Structured diff data
____________

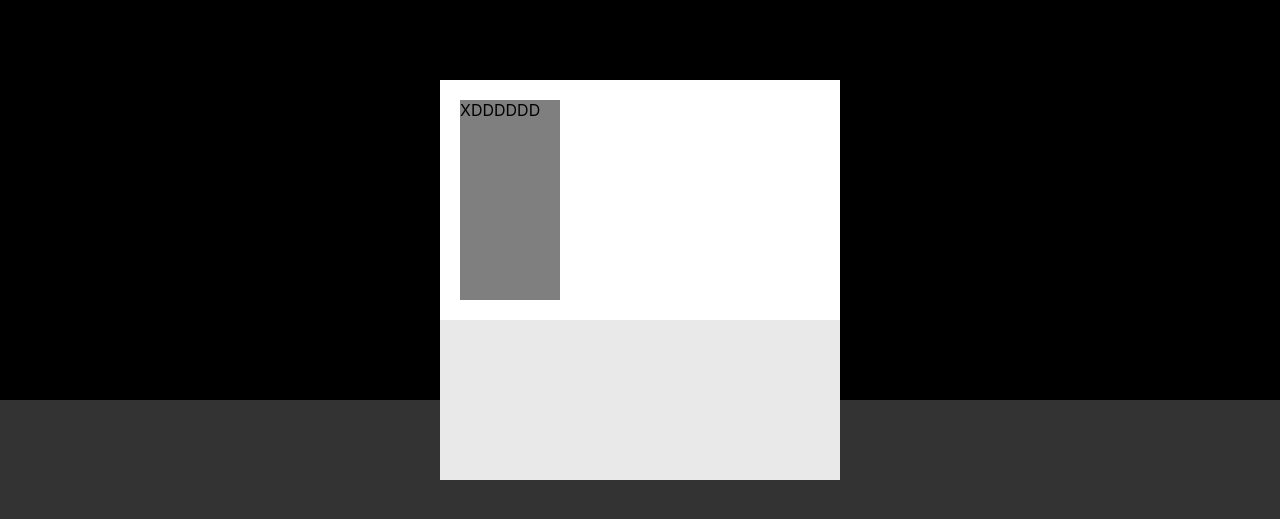
Repository: piookr-wsei/8086
Page: /
The author's editor kept a copy of each file at every save. The page is drawn from the files as they stood at one save, then again after the next save.
The browser window is 1280 px wide. The pictures show the whole page.
The project was rebuilt for these pictures with package versions that can differ from the ones it lists, and the page was loaded fresh each time.

Above is the page before, as saved 2022-06-16 23:57:12.

After the next save:
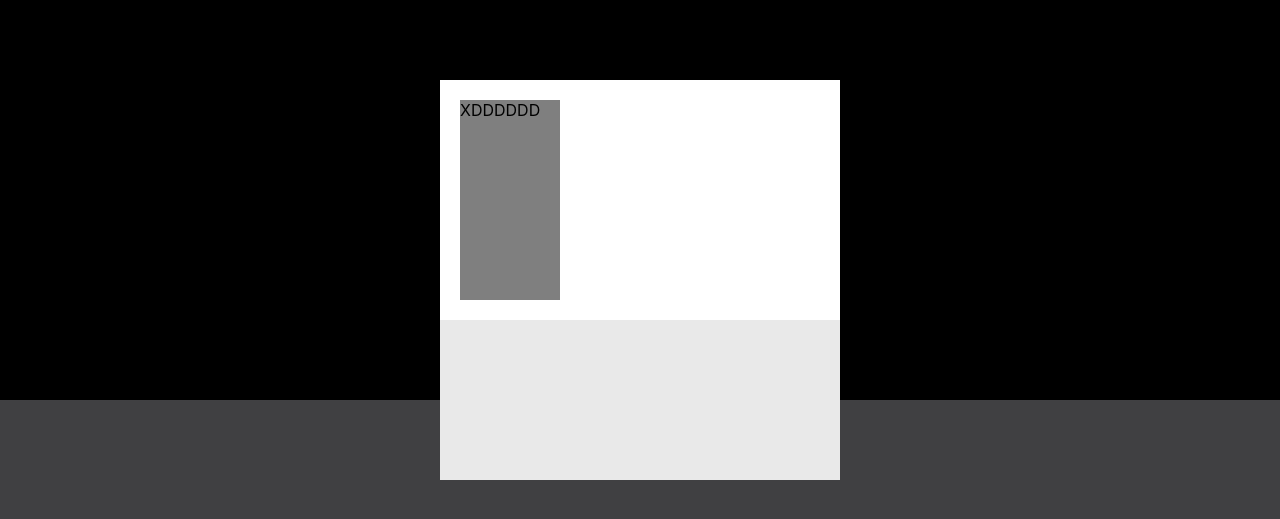
Saved 17 s later.
--- a/src/App.css
+++ b/src/App.css
@@ -1,6 +1,6 @@
 body{
   height: 100%;
-  background: rgba(0,0,0,0.8);
+  background: rgba(17, 17, 19, 0.8);
 }
 .App {
   background: #000;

____________

### [The task]
Reproduce the records above exactly, leaving out every picture they contain.

### [Task solution]
Repository: piookr-wsei/8086
Page: /
The author's editor kept a copy of each file at every save. The page is drawn from the files as they stood at one save, then again after the next save.
The browser window is 1280 px wide. The pictures show the whole page.
The project was rebuilt for these pictures with package versions that can differ from the ones it lists, and the page was loaded fresh each time.

Above is the page before, as saved 2022-06-16 23:57:12.

After the next save:
Saved 17 s later.
--- a/src/App.css
+++ b/src/App.css
@@ -1,6 +1,6 @@
 body{
   height: 100%;
-  background: rgba(0,0,0,0.8);
+  background: rgba(17, 17, 19, 0.8);
 }
 .App {
   background: #000;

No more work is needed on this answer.